■ **Exercise**: In the data that follows, count every line holding the string "title" and give the count alone.

[Web document revisions]

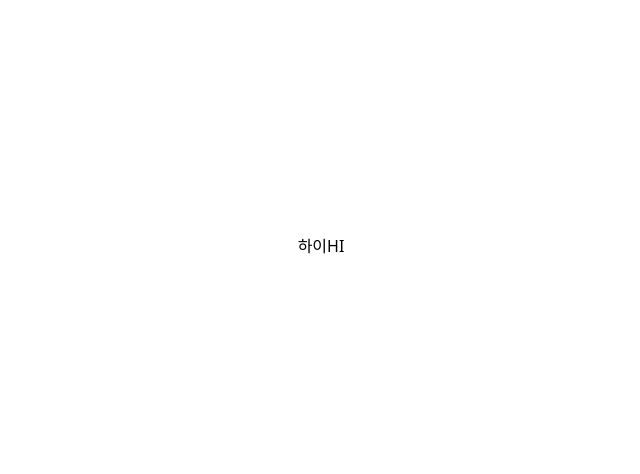
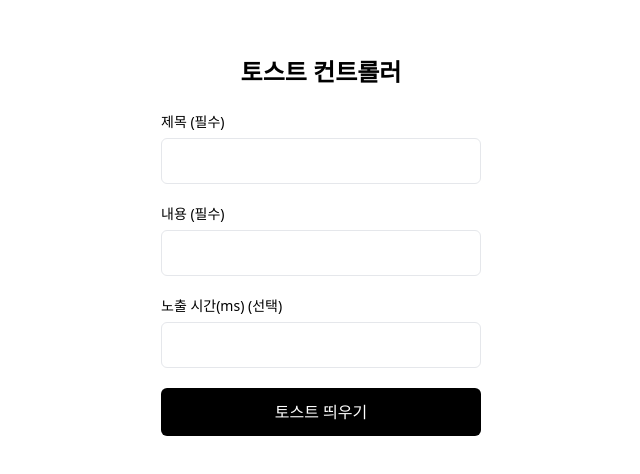
Before and after one commit to butterbeetle/challenge-class, a React (Vite) app in the folder assignments/05-toast/: page / in a window 1280 px wide. Shown: the part 154-628 px from the top of the page, without its empty margins (319-959 px from the left). Built offline with nearby package versions, Linux system fonts and the light colour scheme.

Commit message:
05.Design: 디자인

```diff
--- a/assignments/05-toast/src/App.jsx
+++ b/assignments/05-toast/src/App.jsx
@@ -1,5 +1,52 @@
+import ToastContextProvider from "./context/toastContext";
+
 function App() {
-  return <div>하이HI</div>;
+  return (
+    <ToastContextProvider>
+      <main>
+        <div className="flex flex-col  gap-y-6">
+          <h1 className="font-semibold text-2xl text-center">
+            토스트 컨트롤러
+          </h1>
+          <form className="flex flex-col  gap-y-5">
+            <div className="flex flex-col gap-y-1.5">
+              <label className="text-sm" htmlFor="title">
+                제목 (필수)
+              </label>
+              <input
+                className="border rounded-md w-80 px-4 py-2.5"
+                id="title"
+                type="text"
+              />
+            </div>
+            <div className="flex flex-col gap-y-1.5">
+              <label className="text-sm" htmlFor="content">
+                내용 (필수)
+              </label>
+              <input
+                className="border rounded-md w-80 px-4 py-2.5"
+                id="content"
+                type="text"
+              />
+            </div>
+            <div className="flex flex-col gap-y-1.5">
+              <label className="text-sm" htmlFor="time">
+                노출 시간(ms) (선택)
+              </label>
+              <input
+                className="border rounded-md w-80 px-4 py-2.5"
+                id="time"
+                type="number"
+              />
+            </div>
+            <button className="bg-black text-white rounded-md py-3 hover:bg-black/80 active:bg-black/70 transition-colors">
+              토스트 띄우기
+            </button>
+          </form>
+        </div>
+      </main>
+    </ToastContextProvider>
+  );
 }
 
 export default App;
--- /dev/null
+++ b/assignments/05-toast/src/context/toastContext.jsx
@@ -0,0 +1,7 @@
+import { createContext } from "react";
+
+export const ToastContext = createContext(null);
+
+export default function ToastContextProvider({ children }) {
+  return <ToastContext.Provider>{children}</ToastContext.Provider>;
+}
```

■ **Exercise output**: 2